I regret I thought I couldn’t afford the airfare a few years later, when I was invited to Lynn and Pierre’s wedding in Michigan. I’ve seen her only a few times since.

The weekend in Normandy at Mont-Saint-Michel was indeed glorious. It wasn’t that I hadn’t wanted to go. I had just wanted to wait to go with Gary someday. But it’s a good thing I did then, because I have not yet returned.

I remember Sallie’s eating mussels at every possible occasion at Mont-Saint-Michel. Sheridan says she still has a passion for them. I also have fond memories of playing with Sheridan and Morgan around the cloister, in the turrets, and on the walls.

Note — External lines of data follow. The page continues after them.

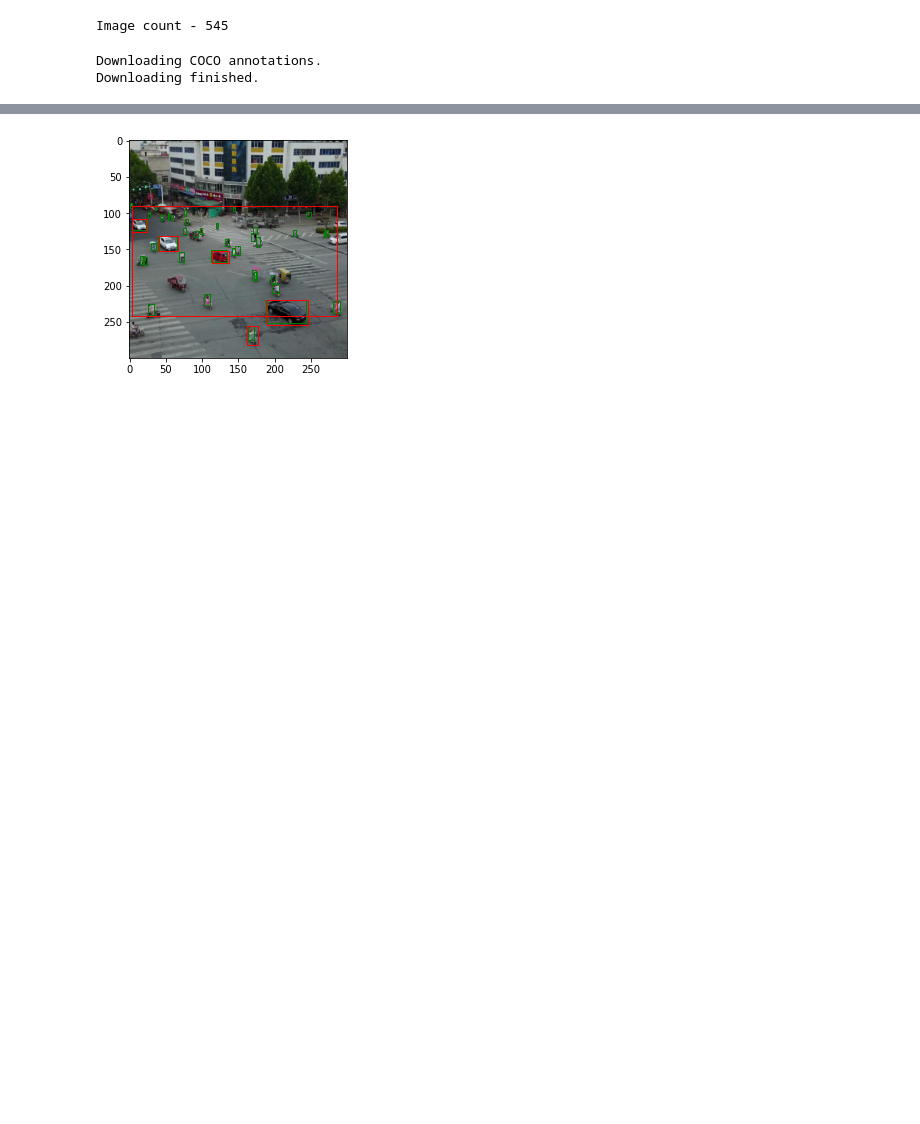
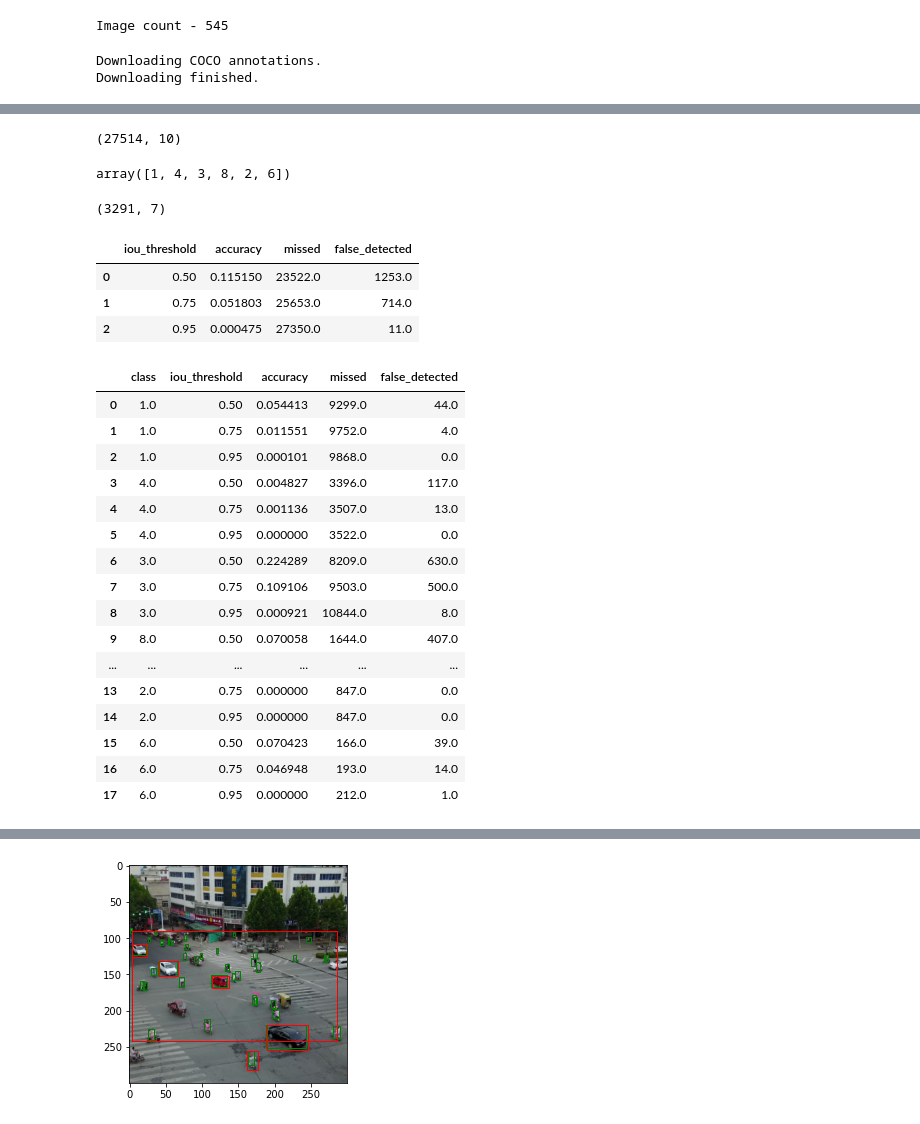
Before and after one commit to sergey-byk0v/Dl_lab, a Jupyter notebook: lab_2/LAB_2.ipynb, the cells around one changed output, grey strips where cells are left out. Saved outputs shown, nothing was run; the diff lists cells and outputs as text; code cells hidden in the pictures; blank space fills up the shorter version.

Commit message:
update tables and metrics count

```diff
--- a/lab_2/LAB_2.ipynb
+++ b/lab_2/LAB_2.ipynb
@@ -81,7 +77,7 @@ translate_classes ={0 : None,
                     2 :1,
                     3 :2,
                     4 :3,
-                    5 :None,
+                    5 :8,
                     6 :8,
                     7 :None,
                     8 :None,
@@ -188,7 +183,7 @@ for i in np.arange(0, 548):
             results_per_input = utils.decode_results(detections_batch)
         except RuntimeError:
             print(f'Failed to load {i}')
-        best_results_per_input = [utils.pick_best(results, 0.30) for results in results_per_input]
+        best_results_per_input = [utils.pick_best(results, 0.10) for results in results_per_input]
         results.append(best_results_per_input)
 # %%
 def iou(boxA, boxB):
@@ -318,0 +237,75 @@ r2
+# %%
+meta_data_rescaled.shape
+# %% [output]
+(27514, 10)
+# %%
+res.true_class.unique()
+# %% [output]
+array([1, 4, 3, 8, 2, 6])
+# %%
+res.loc[(res.iou > 0.5) & (res.true_clas == res.result_class)].shape
+# %% [output]
+(3291, 7)
+# %%
+task_1 = pd.DataFrame(columns=['iou_threshold', 'accuracy', 'missed', 'false_detected'])
+iou_thresholds = [0.5, 0.75, 0.95]
+
+
+for iou_threshold in iou_thresholds:
+    max_iou_per_true_bbox = res.groupby('true_bboxes')['iou'].max()
+    missed = max_iou_per_true_bbox.loc[max_iou_per_true_bbox < iou_threshold].shape[0]
+    bboxes_true_class = res.loc[res.true_class == res.result_class].groupby('true_bboxes')['iou'].max()
+    true_bboxes = bboxes_true_class.loc[bboxes_true_class > iou_threshold].shape[0]
+    full_bboxes = max_iou_per_true_bbox.shape[0]
+    accuracy = true_bboxes / full_bboxes
+    bboxes_false_class = res.loc[res.true_class != res.result_class].groupby('true_bboxes')['iou'].max()
+    false_detected = bboxes_false_class.loc[bboxes_false_class > iou_threshold].shape[0]
+    task_1 = task_1.append({'iou_threshold': iou_threshold,
+                            'accuracy': accuracy,
+                            'missed':missed,
+                            'false_detected':false_detected}, ignore_index=True)
+task_1
+# %% [output]
+|  | iou_threshold | accuracy | missed | false_detected |
+| 0 | 0.50 | 0.115150 | 23522.0 | 1253.0 |
+| 1 | 0.75 | 0.051803 | 25653.0 | 714.0 |
+| 2 | 0.95 | 0.000475 | 27350.0 | 11.0 |
+# %%
+task_2 = pd.DataFrame(columns=['class', 'iou_threshold', 'accuracy', 'missed', 'false_detected'])
+classes = [1, 4, 3, 8, 2, 6]
+iou_thresholds = [0.5, 0.75, 0.95]
+
+for current_class in classes:
+    for iou_threshold in iou_thresholds:
+        max_iou_per_true_bbox = res.loc[res.true_class == current_class].groupby('true_bboxes')['iou'].max()
+        missed = max_iou_per_true_bbox.loc[max_iou_per_true_bbox < iou_threshold].shape[0]
+        bboxes_true_class = res.loc[(res.true_class == current_class)&(res.true_class == res.result_class)].groupby('true_bboxes')['iou'].max()
+        true_bboxes = bboxes_true_class.loc[bboxes_true_class > iou_threshold].shape[0]
+        full_bboxes = max_iou_per_true_bbox.shape[0]
+        accuracy = true_bboxes / full_bboxes
+        bboxes_false_class = res.loc[(res.true_class == current_class) & (res.true_class != res.result_class)].groupby('true_bboxes')['iou'].max()
+        false_detected = bboxes_false_class.loc[bboxes_false_class > iou_threshold].shape[0]
+        task_2 = task_2.append({'class': current_class,
+                                'iou_threshold': iou_threshold,
+                                'accuracy': accuracy,
+                                'missed':missed,
+                                'false_detected':false_detected}, ignore_index=True)
+task_2
+# %% [output]
+|  | class | iou_threshold | accuracy | missed | false_detected |
+| 0 | 1.0 | 0.50 | 0.054413 | 9299.0 | 44.0 |
+| 1 | 1.0 | 0.75 | 0.011551 | 9752.0 | 4.0 |
+| 2 | 1.0 | 0.95 | 0.000101 | 9868.0 | 0.0 |
+| 3 | 4.0 | 0.50 | 0.004827 | 3396.0 | 117.0 |
+| 4 | 4.0 | 0.75 | 0.001136 | 3507.0 | 13.0 |
+| 5 | 4.0 | 0.95 | 0.000000 | 3522.0 | 0.0 |
+| 6 | 3.0 | 0.50 | 0.224289 | 8209.0 | 630.0 |
+| 7 | 3.0 | 0.75 | 0.109106 | 9503.0 | 500.0 |
+| 8 | 3.0 | 0.95 | 0.000921 | 10844.0 | 8.0 |
+| 9 | 8.0 | 0.50 | 0.070058 | 1644.0 | 407.0 |
+| ... | ... | ... | ... | ... | ... |
+| 13 | 2.0 | 0.75 | 0.000000 | 847.0 | 0.0 |
+| 14 | 2.0 | 0.95 | 0.000000 | 847.0 | 0.0 |
+| 15 | 6.0 | 0.50 | 0.070423 | 166.0 | 39.0 |
+| 16 | 6.0 | 0.75 | 0.046948 | 193.0 | 14.0 |
+| 17 | 6.0 | 0.95 | 0.000000 | 212.0 | 1.0 |
```
Also changed, not shown: parts of 17 cells of this notebook, 3 other files.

Lynn and Pierre were married for nearly a quarter century. I understand that Lynn is now a widow. But Pierre was considerably older.

Monday, July 21, 2014

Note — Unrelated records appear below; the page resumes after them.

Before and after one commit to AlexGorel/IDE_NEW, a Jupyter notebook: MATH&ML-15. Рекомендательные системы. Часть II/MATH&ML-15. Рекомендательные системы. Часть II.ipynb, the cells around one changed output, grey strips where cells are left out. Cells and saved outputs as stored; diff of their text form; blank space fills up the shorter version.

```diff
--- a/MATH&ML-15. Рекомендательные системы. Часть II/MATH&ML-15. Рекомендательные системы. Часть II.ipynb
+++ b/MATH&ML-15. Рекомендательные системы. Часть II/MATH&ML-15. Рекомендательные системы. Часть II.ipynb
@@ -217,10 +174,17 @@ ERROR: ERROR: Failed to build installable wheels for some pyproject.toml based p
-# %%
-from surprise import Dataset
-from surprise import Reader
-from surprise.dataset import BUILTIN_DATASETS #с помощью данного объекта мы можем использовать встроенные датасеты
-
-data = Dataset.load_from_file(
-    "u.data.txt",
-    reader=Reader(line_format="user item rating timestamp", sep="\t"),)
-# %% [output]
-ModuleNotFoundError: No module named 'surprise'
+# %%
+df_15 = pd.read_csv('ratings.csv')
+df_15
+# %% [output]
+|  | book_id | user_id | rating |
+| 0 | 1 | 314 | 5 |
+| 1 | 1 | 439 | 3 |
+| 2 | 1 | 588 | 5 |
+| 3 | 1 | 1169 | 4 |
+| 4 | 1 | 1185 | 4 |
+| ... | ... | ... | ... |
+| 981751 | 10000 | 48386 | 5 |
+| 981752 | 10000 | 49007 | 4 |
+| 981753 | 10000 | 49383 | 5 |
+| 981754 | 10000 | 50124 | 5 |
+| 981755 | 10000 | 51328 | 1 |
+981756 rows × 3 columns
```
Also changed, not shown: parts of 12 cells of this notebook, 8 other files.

The "Scopes Trial" (State v. Scopes, Scopes v. State, 152 Tenn. 424, 278 S.W. 57 (Tenn. 1926), often called the "Scopes Monkey Trial") was an American legal case that tested the Butler Act, which made it unlawful, in any state-funded educational establishment in Tennessee, "to teach any theory that denies the story of the Divine Creation of man as taught in the Bible, and to teach instead that man has descended from a lower order of animals." This is often interpreted as meaning that the law forbade the teaching of any aspect of the theory of evolution. The case was a critical turning point in the United States' creation-evolution controversy.

After the passage of the Butler Act, the American Civil Liberties Union financed a test case, where a Dayton, Tennessee high school teacher named John Scopes intentionally violated the Act. Scopes was charged on May 5, 1925 with teaching evolution from a chapter in a textbook which showed ideas developed from those set out in Charles Darwin's book On the Origin of Species. The trial pitted two of the pre-eminent legal minds of the time against one another; three-time presidential candidate, Congressman and former Secretary of State William Jennings Bryan headed up the prosecution and prominent trial attorney Clarence Darrow spoke for the defense. Scopes Trial: In Dayton, Tennessee, high school biology teacher John T. Scopes is found guilty of teaching evolution in class and fined $100. The famous trial was made infamous by the fictionalized accounts given in the 1955 play Inherit the Wind, the 1960 film adaptation, and the 1965, 1988, and 1999 television films of the same title.

Image &

Sunday, July 20, 2014

APOLLO 11 MOON LANDING ~ July 20, 1969

The Apollo 11 mission was the first manned mission to land on the Moon. It was the fifth human spaceflight of Project Apollo and the third human voyage to the Moon. It was also the second all-veteran crew in manned spaceflight history. Launched on July 16, 1969, it carried Mission Commander Neil Alden Armstrong, Command Module Pilot Michael Collins and Lunar Module Pilot Edwin Eugene 'Buzz' Aldrin, Jr. On July 20, Armstrong and Aldrin became the first humans to land on the Moon, while Collins orbited above.

The mission fulfilled President John F. Kennedy's goal of reaching the moon by the end of the 1960s, which he expressed during a speech given before a joint session of Congress on May 25, 1961:

"I believe that this nation should commit itself to achieving the goal, before this decade is out, of landing a man on the Moon and returning him safely to the Earth."

Image &

July 20, 1969 was also Gary Murakami's 24th birthday; though this was seven years before I met him. He died three days before his 36th. (For more on Gary, please see my post on December 7, 2008.)

HELEN & EVELYN ~ July 23rd

Today is the birthday of two of my favorite people: Helen Heisey and Evelyn Graham. Helen is now ninety years old!!! Born July 23 in '23.

Helen was my Father's best friend and a surrogate mother to me. Evelyn was Dennis' step-mother --and after Dennis' death seven years ago -- almost another surrogate mother-- along with Toki Murakami, Gary's Mom.

Helen lives on the Eastern Shore of Maryland in St. Michael's. Evelyn lives in Clarence, Iowa. That reminds me of my surrogate grandmother, Marie Bronson, who was Mrs. Clarence Bronson, Yale Class of 1900.

I have been blessed indeed to have several grand ladies as a significant part of my life!

Helen Heisey on a ferry to Oxford, Maryland. Evelyn Graham in front of the old Iowa state capitol.

Titian in the Frari (Venezia)